Aim of the task
Only the lines with "white" in the entries below belong in the answer; please copy them.

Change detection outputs

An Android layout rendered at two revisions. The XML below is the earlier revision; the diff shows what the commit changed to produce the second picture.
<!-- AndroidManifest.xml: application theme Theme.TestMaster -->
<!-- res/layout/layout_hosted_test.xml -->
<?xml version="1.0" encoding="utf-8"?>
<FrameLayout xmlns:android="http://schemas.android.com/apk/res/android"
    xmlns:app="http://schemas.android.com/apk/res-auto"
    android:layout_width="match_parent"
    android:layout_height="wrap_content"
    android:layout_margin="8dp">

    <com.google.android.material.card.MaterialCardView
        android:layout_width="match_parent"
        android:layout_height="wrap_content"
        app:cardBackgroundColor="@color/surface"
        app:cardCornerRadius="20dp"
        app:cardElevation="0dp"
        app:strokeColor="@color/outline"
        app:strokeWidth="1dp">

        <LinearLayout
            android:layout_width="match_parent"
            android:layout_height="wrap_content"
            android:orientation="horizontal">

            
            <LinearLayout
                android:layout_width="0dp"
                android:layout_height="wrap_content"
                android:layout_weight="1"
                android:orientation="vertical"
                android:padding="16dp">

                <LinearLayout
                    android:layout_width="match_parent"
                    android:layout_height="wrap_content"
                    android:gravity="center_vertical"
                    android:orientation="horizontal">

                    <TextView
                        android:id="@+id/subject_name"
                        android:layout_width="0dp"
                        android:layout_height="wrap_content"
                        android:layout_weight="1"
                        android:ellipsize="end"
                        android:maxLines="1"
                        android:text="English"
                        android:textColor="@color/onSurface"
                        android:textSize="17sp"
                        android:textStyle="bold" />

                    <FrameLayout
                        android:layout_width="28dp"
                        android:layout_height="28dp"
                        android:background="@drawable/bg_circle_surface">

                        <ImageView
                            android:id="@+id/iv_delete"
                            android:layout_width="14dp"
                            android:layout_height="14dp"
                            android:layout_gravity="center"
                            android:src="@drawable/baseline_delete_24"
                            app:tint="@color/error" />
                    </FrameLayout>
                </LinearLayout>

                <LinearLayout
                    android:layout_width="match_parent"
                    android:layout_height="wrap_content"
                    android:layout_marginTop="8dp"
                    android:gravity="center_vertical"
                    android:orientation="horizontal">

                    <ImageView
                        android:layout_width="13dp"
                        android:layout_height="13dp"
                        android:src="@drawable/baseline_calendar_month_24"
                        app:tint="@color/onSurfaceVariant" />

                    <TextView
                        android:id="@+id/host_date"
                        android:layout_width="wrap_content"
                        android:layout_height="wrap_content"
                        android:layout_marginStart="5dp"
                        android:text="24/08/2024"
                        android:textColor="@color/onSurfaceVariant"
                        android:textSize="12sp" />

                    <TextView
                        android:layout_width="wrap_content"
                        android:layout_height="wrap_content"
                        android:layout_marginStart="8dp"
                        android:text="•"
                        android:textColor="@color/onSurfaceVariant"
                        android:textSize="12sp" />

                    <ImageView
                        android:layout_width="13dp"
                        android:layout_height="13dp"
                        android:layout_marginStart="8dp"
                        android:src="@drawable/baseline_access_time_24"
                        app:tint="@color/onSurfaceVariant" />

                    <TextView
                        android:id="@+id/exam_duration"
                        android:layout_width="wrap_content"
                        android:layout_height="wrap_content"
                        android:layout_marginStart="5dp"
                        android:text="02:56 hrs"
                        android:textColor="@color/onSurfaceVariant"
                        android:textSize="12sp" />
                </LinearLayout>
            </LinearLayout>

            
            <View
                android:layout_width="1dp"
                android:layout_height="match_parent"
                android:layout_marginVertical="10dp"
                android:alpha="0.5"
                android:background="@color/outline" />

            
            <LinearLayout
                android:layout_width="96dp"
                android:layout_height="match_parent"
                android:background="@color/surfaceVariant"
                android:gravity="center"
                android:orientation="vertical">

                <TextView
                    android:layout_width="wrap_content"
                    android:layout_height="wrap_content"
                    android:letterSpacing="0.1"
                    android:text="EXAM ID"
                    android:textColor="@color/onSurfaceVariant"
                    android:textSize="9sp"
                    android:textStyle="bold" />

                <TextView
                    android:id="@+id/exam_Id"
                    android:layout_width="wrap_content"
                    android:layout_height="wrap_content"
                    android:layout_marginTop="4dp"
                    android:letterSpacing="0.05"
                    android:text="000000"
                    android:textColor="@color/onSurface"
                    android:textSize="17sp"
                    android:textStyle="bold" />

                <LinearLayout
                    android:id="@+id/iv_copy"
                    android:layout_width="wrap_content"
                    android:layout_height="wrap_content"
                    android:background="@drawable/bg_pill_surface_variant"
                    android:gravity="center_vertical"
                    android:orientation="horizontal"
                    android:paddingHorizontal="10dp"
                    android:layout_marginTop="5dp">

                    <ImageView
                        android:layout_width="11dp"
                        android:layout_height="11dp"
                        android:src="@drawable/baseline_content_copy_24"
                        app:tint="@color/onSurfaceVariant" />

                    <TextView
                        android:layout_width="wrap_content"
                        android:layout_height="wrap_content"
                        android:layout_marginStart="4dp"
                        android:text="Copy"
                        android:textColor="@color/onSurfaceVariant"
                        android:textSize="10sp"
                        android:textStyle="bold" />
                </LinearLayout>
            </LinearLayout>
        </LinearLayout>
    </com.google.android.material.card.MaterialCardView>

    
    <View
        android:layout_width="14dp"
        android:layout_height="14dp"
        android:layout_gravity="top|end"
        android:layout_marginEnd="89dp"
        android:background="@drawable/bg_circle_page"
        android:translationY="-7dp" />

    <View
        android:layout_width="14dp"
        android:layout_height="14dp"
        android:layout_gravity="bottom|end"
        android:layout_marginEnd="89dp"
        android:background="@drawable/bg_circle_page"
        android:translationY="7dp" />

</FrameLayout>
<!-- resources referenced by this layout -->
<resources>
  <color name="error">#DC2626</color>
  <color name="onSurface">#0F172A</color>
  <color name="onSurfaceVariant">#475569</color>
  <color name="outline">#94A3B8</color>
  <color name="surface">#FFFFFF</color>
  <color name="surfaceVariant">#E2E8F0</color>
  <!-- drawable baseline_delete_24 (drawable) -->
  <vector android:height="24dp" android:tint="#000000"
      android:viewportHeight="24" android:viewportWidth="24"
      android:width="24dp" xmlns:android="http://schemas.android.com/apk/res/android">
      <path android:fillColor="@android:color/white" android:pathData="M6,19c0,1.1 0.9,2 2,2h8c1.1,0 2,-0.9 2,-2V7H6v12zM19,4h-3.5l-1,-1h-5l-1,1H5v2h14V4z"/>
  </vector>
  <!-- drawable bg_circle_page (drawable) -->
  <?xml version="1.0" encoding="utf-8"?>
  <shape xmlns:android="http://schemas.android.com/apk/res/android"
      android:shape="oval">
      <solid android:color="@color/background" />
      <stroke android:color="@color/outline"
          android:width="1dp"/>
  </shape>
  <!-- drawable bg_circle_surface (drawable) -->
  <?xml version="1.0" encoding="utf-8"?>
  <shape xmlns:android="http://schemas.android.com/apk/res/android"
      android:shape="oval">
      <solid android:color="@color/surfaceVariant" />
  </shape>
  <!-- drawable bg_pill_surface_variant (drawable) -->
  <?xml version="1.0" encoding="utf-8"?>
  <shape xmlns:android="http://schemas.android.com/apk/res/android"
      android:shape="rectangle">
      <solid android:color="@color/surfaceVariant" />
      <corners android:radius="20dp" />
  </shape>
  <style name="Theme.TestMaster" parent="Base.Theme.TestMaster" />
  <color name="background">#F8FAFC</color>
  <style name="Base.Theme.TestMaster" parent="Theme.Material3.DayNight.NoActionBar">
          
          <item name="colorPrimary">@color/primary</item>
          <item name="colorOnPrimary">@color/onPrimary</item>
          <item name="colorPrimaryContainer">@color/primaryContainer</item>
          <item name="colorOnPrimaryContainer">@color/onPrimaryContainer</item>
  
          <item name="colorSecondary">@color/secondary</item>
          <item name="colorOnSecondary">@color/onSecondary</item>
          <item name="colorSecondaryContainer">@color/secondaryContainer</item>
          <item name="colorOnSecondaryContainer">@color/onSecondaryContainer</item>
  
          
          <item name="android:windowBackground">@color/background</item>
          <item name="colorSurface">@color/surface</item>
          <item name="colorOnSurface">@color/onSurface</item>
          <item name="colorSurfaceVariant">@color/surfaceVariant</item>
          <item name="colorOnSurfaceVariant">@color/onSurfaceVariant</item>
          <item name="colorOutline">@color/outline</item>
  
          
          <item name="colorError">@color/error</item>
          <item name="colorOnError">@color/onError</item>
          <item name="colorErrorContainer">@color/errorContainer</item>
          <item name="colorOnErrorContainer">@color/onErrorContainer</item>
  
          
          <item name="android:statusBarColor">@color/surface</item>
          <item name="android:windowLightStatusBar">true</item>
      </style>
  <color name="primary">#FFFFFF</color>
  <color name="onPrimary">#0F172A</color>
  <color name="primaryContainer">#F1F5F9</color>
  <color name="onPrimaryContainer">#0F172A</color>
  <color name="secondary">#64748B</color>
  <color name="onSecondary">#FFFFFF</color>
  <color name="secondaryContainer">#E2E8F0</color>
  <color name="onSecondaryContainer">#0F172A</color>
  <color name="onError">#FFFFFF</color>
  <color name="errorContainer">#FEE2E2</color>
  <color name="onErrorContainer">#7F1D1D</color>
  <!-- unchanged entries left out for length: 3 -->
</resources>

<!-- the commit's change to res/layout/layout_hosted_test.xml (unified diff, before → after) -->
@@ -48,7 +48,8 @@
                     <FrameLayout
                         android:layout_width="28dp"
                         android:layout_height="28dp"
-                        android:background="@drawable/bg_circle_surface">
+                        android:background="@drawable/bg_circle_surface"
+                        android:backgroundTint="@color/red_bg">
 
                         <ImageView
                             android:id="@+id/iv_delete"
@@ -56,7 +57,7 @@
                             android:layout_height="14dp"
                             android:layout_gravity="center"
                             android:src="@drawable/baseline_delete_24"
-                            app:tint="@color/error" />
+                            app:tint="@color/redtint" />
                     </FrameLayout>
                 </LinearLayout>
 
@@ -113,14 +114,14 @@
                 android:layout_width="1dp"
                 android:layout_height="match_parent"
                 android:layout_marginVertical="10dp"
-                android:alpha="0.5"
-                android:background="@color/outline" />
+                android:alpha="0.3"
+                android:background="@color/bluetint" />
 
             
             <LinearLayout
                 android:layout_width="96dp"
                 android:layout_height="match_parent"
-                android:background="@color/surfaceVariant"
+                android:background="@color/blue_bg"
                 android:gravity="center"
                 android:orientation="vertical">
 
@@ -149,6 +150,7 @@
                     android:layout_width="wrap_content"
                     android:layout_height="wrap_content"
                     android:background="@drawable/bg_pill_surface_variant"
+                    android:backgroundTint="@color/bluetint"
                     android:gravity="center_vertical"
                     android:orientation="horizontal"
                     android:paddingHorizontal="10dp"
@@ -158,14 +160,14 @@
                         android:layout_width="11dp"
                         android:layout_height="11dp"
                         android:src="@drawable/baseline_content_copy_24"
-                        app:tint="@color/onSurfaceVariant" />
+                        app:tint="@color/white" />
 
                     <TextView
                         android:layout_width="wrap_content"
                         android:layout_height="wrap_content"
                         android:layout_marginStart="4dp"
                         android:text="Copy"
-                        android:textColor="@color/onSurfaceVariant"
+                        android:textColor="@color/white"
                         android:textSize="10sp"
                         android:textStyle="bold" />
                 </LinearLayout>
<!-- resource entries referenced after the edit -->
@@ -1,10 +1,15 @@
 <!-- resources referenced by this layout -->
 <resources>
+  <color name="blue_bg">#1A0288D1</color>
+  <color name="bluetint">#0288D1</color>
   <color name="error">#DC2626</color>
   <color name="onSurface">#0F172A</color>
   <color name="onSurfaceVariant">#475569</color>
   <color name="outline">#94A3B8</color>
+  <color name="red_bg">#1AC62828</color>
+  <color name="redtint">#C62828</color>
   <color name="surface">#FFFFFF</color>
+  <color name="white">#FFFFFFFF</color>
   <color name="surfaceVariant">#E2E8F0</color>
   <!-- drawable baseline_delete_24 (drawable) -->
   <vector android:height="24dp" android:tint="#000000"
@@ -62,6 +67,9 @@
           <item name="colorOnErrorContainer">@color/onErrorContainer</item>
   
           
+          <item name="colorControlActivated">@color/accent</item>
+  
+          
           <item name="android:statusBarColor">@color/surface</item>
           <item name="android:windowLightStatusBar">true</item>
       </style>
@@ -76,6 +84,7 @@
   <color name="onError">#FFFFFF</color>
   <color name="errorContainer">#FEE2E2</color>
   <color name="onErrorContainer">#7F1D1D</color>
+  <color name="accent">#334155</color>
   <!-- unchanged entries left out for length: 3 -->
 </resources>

Answer to the problem
      <path android:fillColor="@android:color/white" android:pathData="M6,19c0,1.1 0.9,2 2,2h8c1.1,0 2,-0.9 2,-2V7H6v12zM19,4h-3.5l-1,-1h-5l-1,1H5v2h14V4z"/>
+                        app:tint="@color/white" />
+                        android:textColor="@color/white"
+  <color name="white">#FFFFFFFF</color>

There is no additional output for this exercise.